The circumstances sound similar to the facts in a 2006 state Supreme Court decision, R.D. Brown Contractors v. Board of Education of Columbia County. In that case, the low bidder did not include subcontractors on its bid proposal, was denied the contract, but ultimately was given the job when it showed the paperwork.

Governments can “waive technicalities,” the court said, adding: “The bid process … was designed to protect the public coffers from waste and to assure taxpayers receive quality work and goods for the lowest possible price.”

This week, Salvo told me, “This is the second time they threw us out in a ridiculous technicality. There is no such thing as a perfect bid. You can nitpick any of them.

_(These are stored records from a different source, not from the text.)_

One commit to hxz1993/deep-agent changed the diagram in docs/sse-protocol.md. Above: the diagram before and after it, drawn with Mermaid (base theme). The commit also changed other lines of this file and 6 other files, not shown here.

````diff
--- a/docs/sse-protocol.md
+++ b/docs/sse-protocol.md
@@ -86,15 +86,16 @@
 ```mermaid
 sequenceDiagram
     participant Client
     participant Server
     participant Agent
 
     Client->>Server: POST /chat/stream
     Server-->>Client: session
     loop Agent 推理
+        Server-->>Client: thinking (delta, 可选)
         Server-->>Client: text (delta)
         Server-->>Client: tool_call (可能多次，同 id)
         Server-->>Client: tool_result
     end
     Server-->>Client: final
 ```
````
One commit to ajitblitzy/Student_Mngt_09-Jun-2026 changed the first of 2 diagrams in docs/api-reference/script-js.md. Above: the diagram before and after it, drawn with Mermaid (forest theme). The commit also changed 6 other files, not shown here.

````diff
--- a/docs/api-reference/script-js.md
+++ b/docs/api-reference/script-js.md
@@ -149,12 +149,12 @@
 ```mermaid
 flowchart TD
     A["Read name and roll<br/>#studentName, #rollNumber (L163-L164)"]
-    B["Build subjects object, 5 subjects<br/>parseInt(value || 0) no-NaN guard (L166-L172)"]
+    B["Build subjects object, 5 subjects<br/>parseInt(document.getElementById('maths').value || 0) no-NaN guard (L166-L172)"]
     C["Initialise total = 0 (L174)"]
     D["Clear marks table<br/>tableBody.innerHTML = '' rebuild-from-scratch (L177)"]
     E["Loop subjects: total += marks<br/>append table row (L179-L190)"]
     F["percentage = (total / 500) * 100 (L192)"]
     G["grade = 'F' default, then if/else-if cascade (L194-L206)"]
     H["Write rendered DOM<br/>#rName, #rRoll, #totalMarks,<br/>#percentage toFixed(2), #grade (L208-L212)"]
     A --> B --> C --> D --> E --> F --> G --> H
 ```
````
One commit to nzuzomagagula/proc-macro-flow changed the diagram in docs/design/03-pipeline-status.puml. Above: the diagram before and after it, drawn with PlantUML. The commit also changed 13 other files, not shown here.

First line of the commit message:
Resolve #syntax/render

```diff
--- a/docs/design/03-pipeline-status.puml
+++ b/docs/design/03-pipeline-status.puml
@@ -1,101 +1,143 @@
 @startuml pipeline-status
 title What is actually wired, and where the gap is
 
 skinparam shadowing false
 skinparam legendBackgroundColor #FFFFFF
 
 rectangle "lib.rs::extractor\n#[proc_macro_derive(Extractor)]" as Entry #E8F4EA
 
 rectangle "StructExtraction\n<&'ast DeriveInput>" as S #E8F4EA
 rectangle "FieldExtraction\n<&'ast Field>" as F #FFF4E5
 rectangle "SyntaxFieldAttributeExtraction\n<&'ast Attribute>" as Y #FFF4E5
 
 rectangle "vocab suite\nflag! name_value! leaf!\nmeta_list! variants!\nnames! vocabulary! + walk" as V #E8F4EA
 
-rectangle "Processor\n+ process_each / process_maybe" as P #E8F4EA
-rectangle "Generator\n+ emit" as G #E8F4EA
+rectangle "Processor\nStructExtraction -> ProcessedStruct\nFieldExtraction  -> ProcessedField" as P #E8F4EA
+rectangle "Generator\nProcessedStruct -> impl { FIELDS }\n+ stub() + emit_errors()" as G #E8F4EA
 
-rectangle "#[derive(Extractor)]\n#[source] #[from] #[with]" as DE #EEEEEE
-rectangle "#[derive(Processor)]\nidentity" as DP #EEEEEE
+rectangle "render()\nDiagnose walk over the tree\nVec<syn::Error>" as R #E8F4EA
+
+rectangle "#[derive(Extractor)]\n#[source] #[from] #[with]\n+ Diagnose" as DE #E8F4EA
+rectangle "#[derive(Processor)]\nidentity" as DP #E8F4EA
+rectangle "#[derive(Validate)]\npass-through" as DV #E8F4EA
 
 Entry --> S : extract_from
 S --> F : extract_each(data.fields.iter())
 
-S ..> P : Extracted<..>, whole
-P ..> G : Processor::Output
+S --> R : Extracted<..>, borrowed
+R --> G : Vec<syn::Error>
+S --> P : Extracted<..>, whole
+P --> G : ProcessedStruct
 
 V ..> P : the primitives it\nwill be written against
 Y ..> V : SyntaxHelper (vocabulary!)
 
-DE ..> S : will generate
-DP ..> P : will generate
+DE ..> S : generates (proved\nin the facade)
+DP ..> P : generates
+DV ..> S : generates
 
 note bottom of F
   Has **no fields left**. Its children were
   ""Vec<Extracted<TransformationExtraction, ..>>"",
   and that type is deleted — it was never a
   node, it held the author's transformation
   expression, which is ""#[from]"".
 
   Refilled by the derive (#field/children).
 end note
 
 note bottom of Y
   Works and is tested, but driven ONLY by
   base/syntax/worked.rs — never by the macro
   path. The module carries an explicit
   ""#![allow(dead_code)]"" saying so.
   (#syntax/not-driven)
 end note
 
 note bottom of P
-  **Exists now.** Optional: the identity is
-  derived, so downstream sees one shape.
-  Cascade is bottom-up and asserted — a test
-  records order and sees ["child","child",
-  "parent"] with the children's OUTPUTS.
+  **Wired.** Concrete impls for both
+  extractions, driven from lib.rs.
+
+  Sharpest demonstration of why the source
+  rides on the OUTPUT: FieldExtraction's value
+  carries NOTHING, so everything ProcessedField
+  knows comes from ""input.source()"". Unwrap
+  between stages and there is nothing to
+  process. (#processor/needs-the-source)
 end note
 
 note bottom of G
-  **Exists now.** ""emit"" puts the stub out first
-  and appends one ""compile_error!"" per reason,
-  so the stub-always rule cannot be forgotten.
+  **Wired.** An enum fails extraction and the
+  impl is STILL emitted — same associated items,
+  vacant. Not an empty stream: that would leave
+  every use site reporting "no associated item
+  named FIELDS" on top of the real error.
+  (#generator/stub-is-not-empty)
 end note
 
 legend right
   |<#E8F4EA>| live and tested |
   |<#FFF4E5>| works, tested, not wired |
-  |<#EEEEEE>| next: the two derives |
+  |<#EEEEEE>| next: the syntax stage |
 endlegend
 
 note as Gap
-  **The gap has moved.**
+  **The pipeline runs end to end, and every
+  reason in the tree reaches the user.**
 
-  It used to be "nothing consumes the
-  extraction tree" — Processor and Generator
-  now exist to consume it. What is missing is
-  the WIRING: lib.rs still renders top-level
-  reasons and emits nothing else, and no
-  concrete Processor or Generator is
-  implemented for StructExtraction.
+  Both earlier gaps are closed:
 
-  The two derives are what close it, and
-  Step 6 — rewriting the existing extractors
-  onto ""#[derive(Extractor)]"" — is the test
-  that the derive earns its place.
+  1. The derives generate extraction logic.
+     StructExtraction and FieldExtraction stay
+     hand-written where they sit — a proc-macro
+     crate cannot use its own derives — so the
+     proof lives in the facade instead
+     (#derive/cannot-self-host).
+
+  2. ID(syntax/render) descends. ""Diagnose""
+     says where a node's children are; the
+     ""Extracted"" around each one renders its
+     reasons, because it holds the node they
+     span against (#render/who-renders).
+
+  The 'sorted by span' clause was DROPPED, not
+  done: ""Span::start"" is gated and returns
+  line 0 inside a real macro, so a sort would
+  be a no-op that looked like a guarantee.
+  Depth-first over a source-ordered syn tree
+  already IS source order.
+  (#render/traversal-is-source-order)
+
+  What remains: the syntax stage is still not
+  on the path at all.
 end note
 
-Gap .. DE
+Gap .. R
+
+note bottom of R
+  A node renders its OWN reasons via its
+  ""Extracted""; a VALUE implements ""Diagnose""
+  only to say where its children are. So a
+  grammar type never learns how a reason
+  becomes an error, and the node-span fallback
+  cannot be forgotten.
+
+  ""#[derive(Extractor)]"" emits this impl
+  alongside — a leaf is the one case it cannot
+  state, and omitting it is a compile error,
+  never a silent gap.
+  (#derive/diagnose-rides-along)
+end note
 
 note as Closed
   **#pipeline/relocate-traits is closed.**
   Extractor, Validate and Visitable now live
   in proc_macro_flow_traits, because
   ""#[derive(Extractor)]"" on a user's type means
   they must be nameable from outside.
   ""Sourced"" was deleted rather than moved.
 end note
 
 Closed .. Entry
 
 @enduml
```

“It seems their first duty is to protect the taxpayers’ money. Not to insist that every box is checked perfectly.”

Salvo says he’s not backing down. He has hired a lawyer, Mike Egan, who said, “The point of the law is to favor the low bidder. You don’t want to create artificial barriers.”

Egan pointed out that Salvo and his father wore wires for the FBI after getting approached in DeKalb. "They are really looking for integrity in contracting," Egan said. "The city of Atlanta should want that."

The city hearing officer will hear Salvo’s appeal next week. The mayor’s office says it won’t comment on the case because it is pending.

I spoke with lawyer Matt Maguire, who has battled Atlanta in contracting and has written about fighting the city.

"The City of Atlanta's Chief Procurement Officer testified in 2007 that he denied all 120-plus protests filed with him since he took office in 2002," Maguire wrote in an article telling contractors how to deal with governments. "Any protester having the audacity to appeal to the City-paid procurement appeals hearing officer met with the same fate. Thus, vendors protesting City of Atlanta procurement cannot expect any measure of relief until the dispute finally makes its way into the court system."

That Atlanta procurement officer he referred to? He’s in prison for taking bribes. Go figure.

I spoke with Maguire this week, several years after his written advice to contractors, and he seemed even more pessimistic. The city makes those who appeal put up a bond, he said, "so that when they deny you, not if, then they take out their attorney fees. I tell clients not to bother protesting; you'll waste your money."

In a recent letter to a city official, Salvo vowed he would bring this case to the Supreme Court if he had to.

Hey, Mr. Quixote, windmill ahead!

About the Author